<<<<
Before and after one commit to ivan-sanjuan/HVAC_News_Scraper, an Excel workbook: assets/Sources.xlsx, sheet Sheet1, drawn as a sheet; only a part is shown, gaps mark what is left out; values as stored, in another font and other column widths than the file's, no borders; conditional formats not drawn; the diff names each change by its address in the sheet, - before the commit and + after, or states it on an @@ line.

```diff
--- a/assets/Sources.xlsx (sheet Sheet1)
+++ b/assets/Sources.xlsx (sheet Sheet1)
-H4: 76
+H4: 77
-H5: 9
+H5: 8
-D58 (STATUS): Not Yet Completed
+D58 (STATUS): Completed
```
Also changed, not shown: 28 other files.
>>>>
<<<<
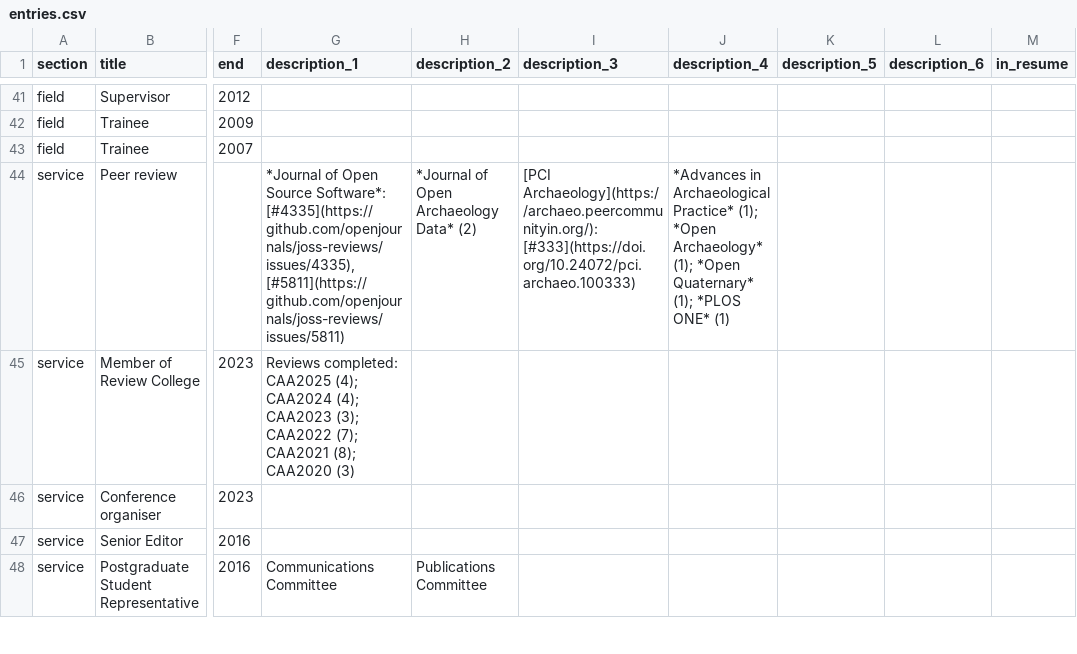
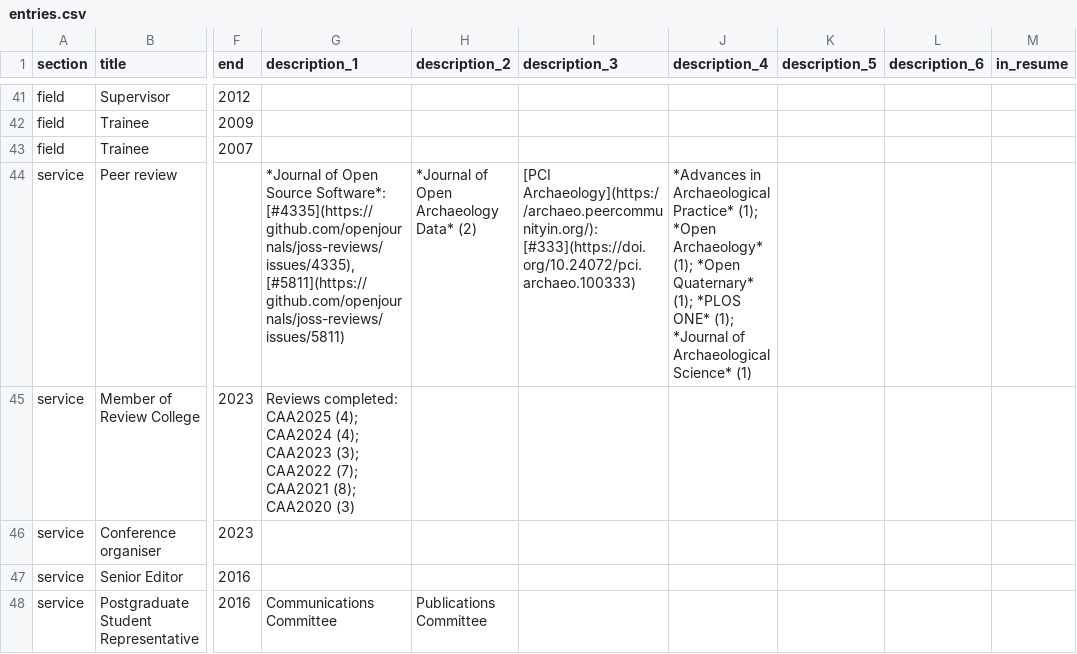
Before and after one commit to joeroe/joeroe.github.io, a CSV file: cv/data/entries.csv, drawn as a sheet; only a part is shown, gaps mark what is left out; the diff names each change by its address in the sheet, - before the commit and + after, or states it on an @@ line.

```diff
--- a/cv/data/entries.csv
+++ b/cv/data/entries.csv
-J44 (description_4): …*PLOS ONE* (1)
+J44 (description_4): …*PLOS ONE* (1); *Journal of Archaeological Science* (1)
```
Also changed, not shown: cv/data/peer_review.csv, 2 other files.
>>>>
<<<<
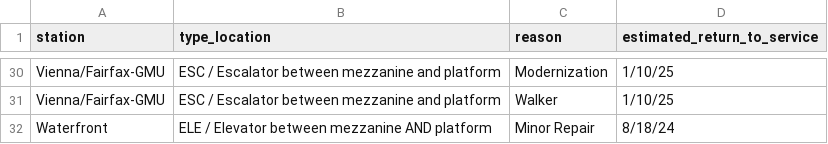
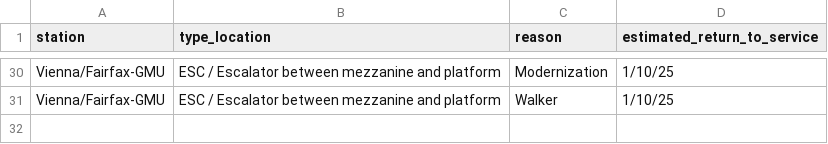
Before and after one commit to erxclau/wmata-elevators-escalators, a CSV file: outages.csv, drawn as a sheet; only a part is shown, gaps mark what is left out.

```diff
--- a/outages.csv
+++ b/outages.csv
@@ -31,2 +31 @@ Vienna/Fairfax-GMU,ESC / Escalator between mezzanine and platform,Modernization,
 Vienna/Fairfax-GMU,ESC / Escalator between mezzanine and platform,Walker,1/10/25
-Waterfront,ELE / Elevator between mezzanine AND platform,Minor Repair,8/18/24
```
>>>>
* Task directions: Scan the lines above for "to ivan-sanjuan/HVAC_News_Scraper, an" and for "Also changed, not shown: 28 other files.". Repeat exactly the line holding each of them and every line in between.

* Answer for the task:
Before and after one commit to ivan-sanjuan/HVAC_News_Scraper, an Excel workbook: assets/Sources.xlsx, sheet Sheet1, drawn as a sheet; only a part is shown, gaps mark what is left out; values as stored, in another font and other column widths than the file's, no borders; conditional formats not drawn; the diff names each change by its address in the sheet, - before the commit and + after, or states it on an @@ line.

```diff
--- a/assets/Sources.xlsx (sheet Sheet1)
+++ b/assets/Sources.xlsx (sheet Sheet1)
-H4: 76
+H4: 77
-H5: 9
+H5: 8
-D58 (STATUS): Not Yet Completed
+D58 (STATUS): Completed
```
Also changed, not shown: 28 other files.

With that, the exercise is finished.